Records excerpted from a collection
..............................
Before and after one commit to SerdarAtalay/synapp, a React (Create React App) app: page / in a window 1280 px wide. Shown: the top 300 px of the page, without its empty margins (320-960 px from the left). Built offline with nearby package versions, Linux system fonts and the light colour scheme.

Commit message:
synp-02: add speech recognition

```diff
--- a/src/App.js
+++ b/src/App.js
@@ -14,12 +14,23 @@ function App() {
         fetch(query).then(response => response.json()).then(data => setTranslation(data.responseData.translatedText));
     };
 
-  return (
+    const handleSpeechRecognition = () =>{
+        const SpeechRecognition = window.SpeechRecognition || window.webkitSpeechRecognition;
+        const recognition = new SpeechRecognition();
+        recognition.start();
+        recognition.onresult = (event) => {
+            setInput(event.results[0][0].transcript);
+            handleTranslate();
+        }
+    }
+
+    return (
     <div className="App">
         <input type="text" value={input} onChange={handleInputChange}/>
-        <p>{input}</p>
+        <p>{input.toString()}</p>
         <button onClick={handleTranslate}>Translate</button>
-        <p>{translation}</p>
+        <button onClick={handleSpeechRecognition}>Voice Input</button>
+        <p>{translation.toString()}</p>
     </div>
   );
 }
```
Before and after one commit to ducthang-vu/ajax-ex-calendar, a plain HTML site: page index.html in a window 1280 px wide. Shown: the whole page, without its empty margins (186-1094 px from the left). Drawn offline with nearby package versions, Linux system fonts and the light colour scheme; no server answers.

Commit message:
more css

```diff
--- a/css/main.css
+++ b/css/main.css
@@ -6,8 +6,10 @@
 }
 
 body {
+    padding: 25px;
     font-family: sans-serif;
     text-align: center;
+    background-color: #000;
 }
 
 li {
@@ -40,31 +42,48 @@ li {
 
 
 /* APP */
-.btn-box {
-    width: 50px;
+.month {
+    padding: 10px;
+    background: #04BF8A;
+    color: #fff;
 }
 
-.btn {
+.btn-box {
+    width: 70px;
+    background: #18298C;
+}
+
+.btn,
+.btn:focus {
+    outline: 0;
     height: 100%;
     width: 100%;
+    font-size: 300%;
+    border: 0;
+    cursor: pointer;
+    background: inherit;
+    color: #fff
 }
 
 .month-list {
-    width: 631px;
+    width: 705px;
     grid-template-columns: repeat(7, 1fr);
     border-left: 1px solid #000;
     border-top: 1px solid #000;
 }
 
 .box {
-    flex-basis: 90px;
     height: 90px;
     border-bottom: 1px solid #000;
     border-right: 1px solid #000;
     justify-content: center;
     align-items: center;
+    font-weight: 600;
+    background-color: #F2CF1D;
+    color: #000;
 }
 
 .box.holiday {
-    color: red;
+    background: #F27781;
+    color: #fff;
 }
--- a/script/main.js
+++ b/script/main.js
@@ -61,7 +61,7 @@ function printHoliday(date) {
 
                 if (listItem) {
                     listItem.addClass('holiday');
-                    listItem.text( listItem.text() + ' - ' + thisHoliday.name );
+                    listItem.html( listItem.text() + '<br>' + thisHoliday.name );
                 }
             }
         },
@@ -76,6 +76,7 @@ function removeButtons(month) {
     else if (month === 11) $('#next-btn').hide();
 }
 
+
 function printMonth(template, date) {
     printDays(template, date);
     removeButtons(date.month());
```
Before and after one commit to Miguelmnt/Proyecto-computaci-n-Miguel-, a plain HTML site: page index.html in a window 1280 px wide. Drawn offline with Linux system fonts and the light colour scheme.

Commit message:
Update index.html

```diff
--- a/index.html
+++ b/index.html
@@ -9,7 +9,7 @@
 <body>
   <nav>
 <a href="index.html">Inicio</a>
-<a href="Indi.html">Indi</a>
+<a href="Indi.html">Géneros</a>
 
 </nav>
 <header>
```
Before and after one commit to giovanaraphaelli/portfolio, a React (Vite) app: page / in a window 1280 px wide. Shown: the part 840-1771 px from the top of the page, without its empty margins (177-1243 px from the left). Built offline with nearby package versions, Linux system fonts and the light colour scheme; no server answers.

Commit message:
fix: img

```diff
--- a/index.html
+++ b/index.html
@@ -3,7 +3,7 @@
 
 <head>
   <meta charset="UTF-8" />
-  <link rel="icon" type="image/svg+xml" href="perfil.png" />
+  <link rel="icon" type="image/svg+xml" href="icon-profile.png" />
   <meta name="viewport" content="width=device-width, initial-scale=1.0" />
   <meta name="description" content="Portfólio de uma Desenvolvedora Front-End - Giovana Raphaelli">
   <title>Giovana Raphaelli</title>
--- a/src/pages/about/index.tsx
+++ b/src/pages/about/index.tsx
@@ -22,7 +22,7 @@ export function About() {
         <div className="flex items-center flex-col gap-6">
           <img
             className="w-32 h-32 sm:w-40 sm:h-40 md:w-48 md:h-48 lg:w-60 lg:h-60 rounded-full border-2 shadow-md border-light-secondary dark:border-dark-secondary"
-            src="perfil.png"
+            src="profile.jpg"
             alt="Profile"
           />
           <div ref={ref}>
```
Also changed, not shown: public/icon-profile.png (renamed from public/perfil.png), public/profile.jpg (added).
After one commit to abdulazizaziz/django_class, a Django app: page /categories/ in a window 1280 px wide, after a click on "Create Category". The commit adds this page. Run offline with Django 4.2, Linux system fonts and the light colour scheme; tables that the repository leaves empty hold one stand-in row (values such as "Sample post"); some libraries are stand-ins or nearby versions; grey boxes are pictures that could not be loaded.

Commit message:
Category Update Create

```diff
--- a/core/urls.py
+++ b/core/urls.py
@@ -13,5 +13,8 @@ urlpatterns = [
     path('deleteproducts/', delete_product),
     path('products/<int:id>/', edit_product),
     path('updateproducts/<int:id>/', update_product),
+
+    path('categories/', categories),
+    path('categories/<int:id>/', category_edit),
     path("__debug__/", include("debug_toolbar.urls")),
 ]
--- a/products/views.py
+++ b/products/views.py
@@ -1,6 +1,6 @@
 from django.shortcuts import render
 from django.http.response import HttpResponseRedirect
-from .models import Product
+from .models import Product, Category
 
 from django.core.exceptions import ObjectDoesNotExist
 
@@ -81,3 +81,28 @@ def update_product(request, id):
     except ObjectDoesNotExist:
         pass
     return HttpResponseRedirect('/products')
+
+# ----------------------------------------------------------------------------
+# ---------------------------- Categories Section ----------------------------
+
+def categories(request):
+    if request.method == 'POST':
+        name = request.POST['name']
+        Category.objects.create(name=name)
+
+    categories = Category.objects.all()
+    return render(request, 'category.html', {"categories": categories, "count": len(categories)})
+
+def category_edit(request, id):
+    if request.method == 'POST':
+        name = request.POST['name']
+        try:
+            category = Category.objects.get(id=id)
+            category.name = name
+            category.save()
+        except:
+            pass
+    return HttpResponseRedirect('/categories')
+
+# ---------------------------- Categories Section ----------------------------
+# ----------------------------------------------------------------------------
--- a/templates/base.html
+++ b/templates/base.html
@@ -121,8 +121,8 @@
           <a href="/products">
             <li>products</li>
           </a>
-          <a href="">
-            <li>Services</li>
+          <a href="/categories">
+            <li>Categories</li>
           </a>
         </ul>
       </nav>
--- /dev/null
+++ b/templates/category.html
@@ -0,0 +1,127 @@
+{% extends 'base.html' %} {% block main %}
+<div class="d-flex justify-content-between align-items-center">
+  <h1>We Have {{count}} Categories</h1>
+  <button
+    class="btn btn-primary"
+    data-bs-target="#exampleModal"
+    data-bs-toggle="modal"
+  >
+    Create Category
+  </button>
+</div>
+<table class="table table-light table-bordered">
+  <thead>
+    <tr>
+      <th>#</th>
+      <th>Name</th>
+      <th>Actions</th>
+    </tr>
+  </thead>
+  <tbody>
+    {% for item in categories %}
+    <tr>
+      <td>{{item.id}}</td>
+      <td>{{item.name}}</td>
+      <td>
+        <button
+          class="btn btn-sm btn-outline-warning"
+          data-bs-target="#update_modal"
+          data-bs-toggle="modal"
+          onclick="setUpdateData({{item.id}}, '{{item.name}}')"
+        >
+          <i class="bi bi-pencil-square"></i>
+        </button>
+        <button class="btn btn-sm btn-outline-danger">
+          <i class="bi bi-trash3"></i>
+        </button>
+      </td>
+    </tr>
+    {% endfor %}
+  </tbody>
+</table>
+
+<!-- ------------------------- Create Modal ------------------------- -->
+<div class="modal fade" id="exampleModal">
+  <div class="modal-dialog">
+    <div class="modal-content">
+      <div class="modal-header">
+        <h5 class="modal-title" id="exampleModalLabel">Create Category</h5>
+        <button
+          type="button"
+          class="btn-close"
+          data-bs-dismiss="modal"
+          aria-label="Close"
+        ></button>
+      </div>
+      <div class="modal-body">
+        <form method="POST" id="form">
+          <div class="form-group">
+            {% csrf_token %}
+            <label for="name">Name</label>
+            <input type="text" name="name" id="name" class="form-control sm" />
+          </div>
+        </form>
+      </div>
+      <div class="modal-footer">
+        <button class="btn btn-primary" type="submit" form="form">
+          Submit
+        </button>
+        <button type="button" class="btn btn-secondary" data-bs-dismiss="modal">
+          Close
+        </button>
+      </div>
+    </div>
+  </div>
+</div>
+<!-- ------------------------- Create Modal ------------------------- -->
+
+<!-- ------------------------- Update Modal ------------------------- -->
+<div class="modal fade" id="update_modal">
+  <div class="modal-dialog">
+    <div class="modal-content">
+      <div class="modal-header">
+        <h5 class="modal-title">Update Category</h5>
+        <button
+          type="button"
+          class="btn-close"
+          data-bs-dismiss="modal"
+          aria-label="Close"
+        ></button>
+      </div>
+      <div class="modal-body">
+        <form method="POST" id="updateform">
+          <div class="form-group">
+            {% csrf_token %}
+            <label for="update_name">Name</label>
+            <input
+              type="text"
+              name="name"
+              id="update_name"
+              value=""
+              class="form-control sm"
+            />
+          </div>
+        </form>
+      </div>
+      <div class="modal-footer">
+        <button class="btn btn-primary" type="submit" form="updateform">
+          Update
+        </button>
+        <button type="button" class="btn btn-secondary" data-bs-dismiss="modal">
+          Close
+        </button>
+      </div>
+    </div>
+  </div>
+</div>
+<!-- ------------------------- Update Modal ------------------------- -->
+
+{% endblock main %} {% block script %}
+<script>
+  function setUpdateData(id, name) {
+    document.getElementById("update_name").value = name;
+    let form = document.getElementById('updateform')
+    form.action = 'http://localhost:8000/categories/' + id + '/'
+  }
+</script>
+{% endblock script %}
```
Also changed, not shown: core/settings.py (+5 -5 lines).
..............................
◆ REQUIRED WORK:
Each line above that includes "center" should be shown.

◆ ANSWER TO THIS TASK:
     text-align: center;
     justify-content: center;
     align-items: center;
         <div className="flex items-center flex-col gap-6">
+<div class="d-flex justify-content-between align-items-center">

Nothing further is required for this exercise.